    Dead wrong. And especially dead wrong on thinking that locked up brakes stop you quicker. You can't possibly hope to compete with a computer sensing the rotation and forces of all 4 wheels every few milliseconds AND the ability to control each of those wheels independently.
    Locked up brakes, probably not. But threshold braking will stop you quicker. That is, braking right up to, but not beyond, the point at which the wheel locks up. That will stop you quicker than locking them up, and also quicker than relying on ABS to prevent lockup.

    It might seem counter-intuitive at first, but look at it this way: alternately locking up the wheels and then releasing pressure, even at 4ms intervals, is not as effective as constantly applying the brakes to such that the tires produce the most braking force that they can provide. When they're locked up, they're not providing maximum braking force. When ABS is releasing pressure on your behalf, the tires at not providing maximum braking force. In between, maybe. But that's not all the time.

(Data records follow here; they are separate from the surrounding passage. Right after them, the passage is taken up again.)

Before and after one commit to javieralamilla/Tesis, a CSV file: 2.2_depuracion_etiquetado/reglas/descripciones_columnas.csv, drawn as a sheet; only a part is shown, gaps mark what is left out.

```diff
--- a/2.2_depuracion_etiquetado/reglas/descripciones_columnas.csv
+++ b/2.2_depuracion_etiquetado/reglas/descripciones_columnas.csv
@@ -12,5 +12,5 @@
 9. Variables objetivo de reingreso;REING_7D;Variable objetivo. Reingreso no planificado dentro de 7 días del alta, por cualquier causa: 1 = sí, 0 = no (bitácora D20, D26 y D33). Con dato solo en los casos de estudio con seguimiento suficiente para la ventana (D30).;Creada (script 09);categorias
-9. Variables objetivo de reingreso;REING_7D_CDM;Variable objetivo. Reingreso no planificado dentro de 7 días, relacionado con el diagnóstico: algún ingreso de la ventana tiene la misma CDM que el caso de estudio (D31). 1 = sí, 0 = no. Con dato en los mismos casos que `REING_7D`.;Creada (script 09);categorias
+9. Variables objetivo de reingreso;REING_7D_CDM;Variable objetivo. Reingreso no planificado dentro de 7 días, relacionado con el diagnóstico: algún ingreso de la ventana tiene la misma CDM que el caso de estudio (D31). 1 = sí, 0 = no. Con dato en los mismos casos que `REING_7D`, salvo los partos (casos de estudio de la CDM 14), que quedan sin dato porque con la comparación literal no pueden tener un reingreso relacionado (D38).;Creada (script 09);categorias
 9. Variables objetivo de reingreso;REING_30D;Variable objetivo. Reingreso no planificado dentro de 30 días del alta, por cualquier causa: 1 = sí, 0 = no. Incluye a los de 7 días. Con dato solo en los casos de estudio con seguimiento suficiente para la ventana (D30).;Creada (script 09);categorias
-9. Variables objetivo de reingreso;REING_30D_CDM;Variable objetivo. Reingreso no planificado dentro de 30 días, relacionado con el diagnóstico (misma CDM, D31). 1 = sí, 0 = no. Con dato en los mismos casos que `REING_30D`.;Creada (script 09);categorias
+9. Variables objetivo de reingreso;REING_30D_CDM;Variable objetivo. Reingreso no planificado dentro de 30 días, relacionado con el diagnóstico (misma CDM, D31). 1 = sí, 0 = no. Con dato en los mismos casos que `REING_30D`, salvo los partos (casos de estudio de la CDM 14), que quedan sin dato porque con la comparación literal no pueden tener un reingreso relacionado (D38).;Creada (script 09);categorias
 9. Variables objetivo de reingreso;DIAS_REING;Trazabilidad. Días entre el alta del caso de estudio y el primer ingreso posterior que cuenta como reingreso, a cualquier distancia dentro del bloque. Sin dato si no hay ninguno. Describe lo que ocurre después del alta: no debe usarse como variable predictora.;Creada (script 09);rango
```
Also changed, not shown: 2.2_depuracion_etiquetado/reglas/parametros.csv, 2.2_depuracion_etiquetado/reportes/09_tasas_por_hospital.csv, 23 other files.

    And yes, people can and do compete well with ABS. They generally win, too. Threshold braking just takes a lot of practice (more than the average driver will ever undertake). ABS exists to allow average drivers to retain directional control while standing on the brake pedal with all their might in a panic-stop situation. So it's a good thing, but the ABS that you find on mass-market cars won't out-perform a driver who puts in the practice.
    Last edited by NWS; 07-05-2011 at 11:45 PM.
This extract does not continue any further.